Vaughan Williams thought highly of Ina’s work and encouraged her to have it performed, despite this being a difficult feat for women at that time. In May 1937, he wrote to her to say ‘I think it is most courageous of you to go on with so little recognition. The only thing to say is that it does come finally’. Unfortunately, the outbreak of the Second World War ended her travels to London and cut her off from many of those musical opportunities.

Despite this, Boyle was one of Ireland’s most prolific composers in the first half of the twentieth century. She was the first Irish woman to undertake a symphony (Glencree, 1927), a concerto (Violin Concerto, 1935) and a ballet (Virgilian Suite, 1930–31). Her accomplishments defied gender norms of the early part of the last century, most notably when she became the first woman to have been selected for publication by the prestigious Carnegie Trust Competition in 1920.

Ina had her greatest success with The Magic Harp, a piece which was in fact performed by Bournemouth Symphony Orchestra under the BSO’s founder Sir Dan Godfrey in 1920. Below you can see the score which Ina sent to Sir Dan in 1922 (the first performance would most likely have been performed from an unpublished handwritten set).

Inscription from Ina Boyle to Sir Dan Godfey. Text reads: First performance at the Winter Gardens Bournemouth, December 1920, Mr Dan Godfrey from Ina Boyle, May 16th 1922

Ben Sibertz, Orchestra Librarian said “As an orchestra with 131 years behind us, we’re privileged to hold many scores of historical significance. In performing Ina Boyle’s A Sea Poem this season, we’re bringing in a new edition of her work to sit alongside our first edition copy of The Magic Harp, replete with its dedication to our founder, Sir Dan Godfrey. This marriage of old and new exemplifies the unique role which our performance library plays in preserving our history, and facilitating new innovations and research into lesser-known and contemporary repertoire.” 
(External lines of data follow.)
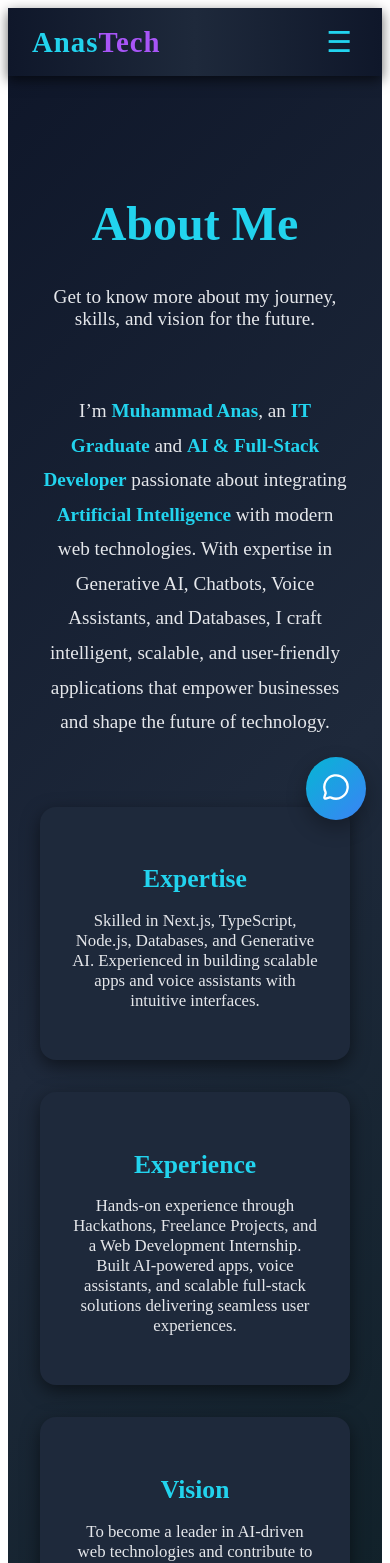
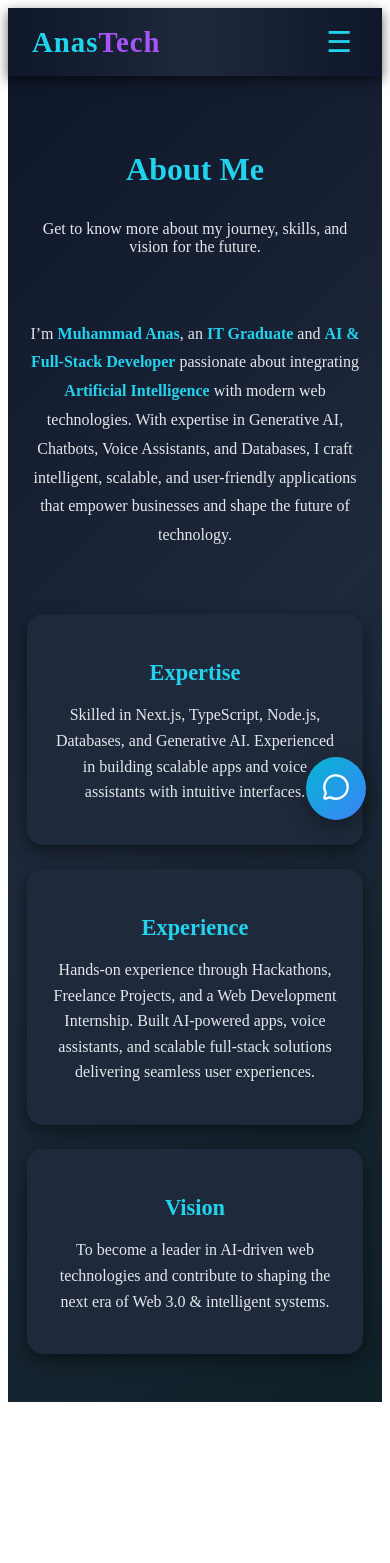
Before and after one commit to Anas-Rajput12/Portfolio, a Next.js app: page /about in a window 390 px wide. Shown: the top 1563 px of the page. After the commit the page ends 1410 px from the top, so only its background shows below. Built offline with nearby package versions, Linux system fonts and the light colour scheme.

Commit message:
Update page.tsx

```diff
--- a/app/about/page.tsx
+++ b/app/about/page.tsx
@@ -3,132 +3,40 @@ import React from "react";
 
 const About = () => {
   return (
-    <section
-      style={{
-        minHeight: "100vh",
-        background: "linear-gradient(135deg, #0f172a, #1e293b, #0f2027)",
-        color: "white",
-        padding: "5rem 2rem",
-        display: "flex",
-        flexDirection: "column",
-        alignItems: "center",
-        textAlign: "center",
-      }}
-    >
+    <section className="about-section">
       {/* Heading */}
-      <h1
-        style={{
-          fontSize: "3rem",
-          fontWeight: 800,
-          marginBottom: "1rem",
-          color: "#22d3ee", // Cyan for heading
-        }}
-      >
-        About Me
-      </h1>
-      <p
-        style={{
-          fontSize: "1.2rem",
-          color: "#e5e7eb", // Light gray for body
-          marginBottom: "3rem",
-          maxWidth: "750px",
-        }}
-      >
+      <h1 className="about-heading">About Me</h1>
+      <p className="about-subtitle">
         Get to know more about my journey, skills, and vision for the future.
       </p>
 
       {/* Intro */}
-      <p
-        style={{
-          fontSize: "1.2rem",
-          maxWidth: "750px",
-          lineHeight: "1.8",
-          marginTop: "1rem",
-          color: "#e5e7eb", // same color for consistency
-        }}
-      >
-        I’m <strong style={{ color: "#22d3ee" }}>Muhammad Anas</strong>, an{" "}
-        <strong style={{ color: "#22d3ee" }}>IT Graduate</strong> and{" "}
-        <strong style={{ color: "#22d3ee" }}>AI & Full-Stack Developer</strong>{" "}
+      <p className="about-intro">
+        I’m <strong className="highlight">Muhammad Anas</strong>, an{" "}
+        <strong className="highlight">IT Graduate</strong> and{" "}
+        <strong className="highlight">AI & Full-Stack Developer</strong>{" "}
         passionate about integrating{" "}
-        <strong style={{ color: "#22d3ee" }}>Artificial Intelligence</strong>{" "}
-        with modern web technologies. With expertise in Generative AI,
-        Chatbots, Voice Assistants, and Databases, I craft intelligent,
-        scalable, and user-friendly applications that empower businesses and
-        shape the future of technology.
+        <strong className="highlight">Artificial Intelligence</strong> with
+        modern web technologies. With expertise in Generative AI, Chatbots,
+        Voice Assistants, and Databases, I craft intelligent, scalable, and
+        user-friendly applications that empower businesses and shape the future
+        of technology.
       </p>
 
       {/* Highlights */}
-      <div
-        style={{
-          display: "grid",
-          gridTemplateColumns: "repeat(auto-fit, minmax(280px, 1fr))",
-          gap: "2rem",
-          maxWidth: "1100px",
-          marginTop: "3rem",
-          width: "100%",
-        }}
-      >
-        {/* Expertise */}
-        <div
-          style={{
-            background: "#1e293b",
-            padding: "2rem",
-            borderRadius: "16px",
-            boxShadow: "0 6px 18px rgba(0,0,0,0.5)",
-            transition: "transform 0.3s ease, box-shadow 0.3s ease",
-          }}
-          onMouseEnter={(e) =>
-            (e.currentTarget.style.transform = "translateY(-6px)")
-          }
-          onMouseLeave={(e) =>
-            (e.currentTarget.style.transform = "translateY(0)")
-          }
-        >
-          <h3
-            style={{
-              color: "#22d3ee", // cyan heading
-              fontSize: "1.6rem",
-              fontWeight: 700,
-              marginBottom: "0.75rem",
-            }}
-          >
-            Expertise
-          </h3>
-          <p style={{ color: "#e5e7eb", fontSize: "1.05rem" }}>
+      <div className="about-grid">
+        <div className="about-card">
+          <h3>Expertise</h3>
+          <p>
             Skilled in Next.js, TypeScript, Node.js, Databases, and Generative
             AI. Experienced in building scalable apps and voice assistants with
             intuitive interfaces.
           </p>
         </div>
 
-        {/* Experience */}
-        <div
-          style={{
-            background: "#1e293b",
-            padding: "2rem",
-            borderRadius: "16px",
-            boxShadow: "0 6px 18px rgba(0,0,0,0.5)",
-            transition: "transform 0.3s ease, box-shadow 0.3s ease",
-          }}
-          onMouseEnter={(e) =>
-            (e.currentTarget.style.transform = "translateY(-6px)")
-          }
-          onMouseLeave={(e) =>
-            (e.currentTarget.style.transform = "translateY(0)")
-          }
-        >
-          <h3
-            style={{
-              color: "#22d3ee",
-              fontSize: "1.6rem",
-              fontWeight: 700,
-              marginBottom: "0.75rem",
-            }}
-          >
-            Experience
-          </h3>
-          <p style={{ color: "#e5e7eb", fontSize: "1.05rem" }}>
+        <div className="about-card">
+          <h3>Experience</h3>
+          <p>
             Hands-on experience through Hackathons, Freelance Projects, and a
             Web Development Internship. Built AI-powered apps, voice assistants,
             and scalable full-stack solutions delivering seamless user
@@ -136,38 +44,125 @@ const About = () => {
           </p>
         </div>
 
-        {/* Vision */}
-        <div
-          style={{
-            background: "#1e293b",
-            padding: "2rem",
-            borderRadius: "16px",
-            boxShadow: "0 6px 18px rgba(0,0,0,0.5)",
-            transition: "transform 0.3s ease, box-shadow 0.3s ease",
-          }}
-          onMouseEnter={(e) =>
-            (e.currentTarget.style.transform = "translateY(-6px)")
-          }
-          onMouseLeave={(e) =>
-            (e.currentTarget.style.transform = "translateY(0)")
-          }
-        >
-          <h3
-            style={{
-              color: "#22d3ee",
-              fontSize: "1.6rem",
-              fontWeight: 700,
-              marginBottom: "0.75rem",
-            }}
-          >
-            Vision
-          </h3>
-          <p style={{ color: "#e5e7eb", fontSize: "1.05rem" }}>
+        <div className="about-card">
+          <h3>Vision</h3>
+          <p>
             To become a leader in AI-driven web technologies and contribute to
             shaping the next era of Web 3.0 & intelligent systems.
           </p>
         </div>
       </div>
+
+      {/* Custom Styles */}
+      <style jsx>{`
+        .about-section {
+          min-height: 100vh;
+          background: linear-gradient(135deg, #0f172a, #1e293b, #0f2027);
+          color: white;
+          padding: 5rem 2rem;
+          display: flex;
+          flex-direction: column;
+          align-items: center;
+          text-align: center;
+        }
+
+        .about-heading {
+          font-size: clamp(2rem, 5vw, 3rem);
+          font-weight: 800;
+          margin-bottom: 1rem;
+          color: #22d3ee;
+        }
+
+        .about-subtitle {
+          font-size: clamp(1rem, 2.5vw, 1.2rem);
+          color: #e5e7eb;
+          margin-bottom: 3rem;
+          max-width: 750px;
+        }
+
+        .about-intro {
+          font-size: clamp(1rem, 2.5vw, 1.2rem);
+          max-width: 750px;
+          line-height: 1.8;
+          margin-top: 1rem;
+          color: #e5e7eb;
+        }
+
+        .highlight {
+          color: #22d3ee;
+        }
+
+        .about-grid {
+          display: grid;
+          grid-template-columns: repeat(auto-fit, minmax(280px, 1fr));
+          gap: 2rem;
+          max-width: 1100px;
+          margin-top: 3rem;
+          width: 100%;
+        }
+
+        .about-card {
+          background: #1e293b;
+          padding: 2rem;
+          border-radius: 16px;
+          box-shadow: 0 6px 18px rgba(0, 0, 0, 0.5);
+          transition: transform 0.3s ease, box-shadow 0.3s ease;
+        }
+
+        .about-card:hover {
+          transform: translateY(-6px);
+          box-shadow: 0 10px 22px rgba(0, 0, 0, 0.6);
+        }
+
+        .about-card h3 {
+          color: #22d3ee;
+          font-size: 1.6rem;
+          font-weight: 700;
+          margin-bottom: 0.75rem;
+        }
+
+        .about-card p {
+          color: #e5e7eb;
+          font-size: 1.05rem;
+          line-height: 1.6;
+        }
+
+        /* 📱 Mobile (≤767px) */
+        @media (max-width: 767px) {
+          .about-section {
+            padding: 3rem 1.2rem;
+          }
+          .about-grid {
+            gap: 1.5rem;
+          }
+          .about-card {
+            padding: 1.5rem;
+          }
+          .about-card h3 {
+            font-size: 1.4rem;
+          }
+          .about-card p {
+            font-size: 1rem;
+          }
+        }
+
+        /* 💻 Tablet (768px–1023px) */
+        @media (min-width: 768px) and (max-width: 1023px) {
+          .about-section {
+            padding: 4rem 2rem;
+          }
+          .about-grid {
+            gap: 1.8rem;
+          }
+        }
+
+        /* 🖥 Desktop (1024px+) */
+        @media (min-width: 1024px) {
+          .about-section {
+            padding: 5rem 3rem;
+          }
+        }
+      `}</style>
     </section>
   );
 };
```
Although far from London and the British music scene, Ina continued to compose throughout her life, and never ceased sending her scores to conductors and choir directors. Sadly, this was not an easy time to be a woman as well as a composer and she would often face barriers from concert promoters and publishers. This combined with her relative isolation and lack of contacts meant that her music remained little known and almost unperformed even to this day.

Thankfully a revival of Ina’s music is underway largely due to the work of the Ina Boyle Society, set up in 2020. Ina Boyle, like her contemporaries, was disadvantaged socially and culturally from gaining the recognition she deserved, but we hope her work will begin to be discovered now.

If you’d like to hear music by Ina Boyle we’ll perform her A Sea Poem on 7 February at Lighthouse Poole and on 8 February at Exeter University Great Hall.

The performance of A Sea Poem is made possible with funding from the ABO Trust’s Sirens programme, a ten-year initiative to support the performance and promotion of music by historical women composers.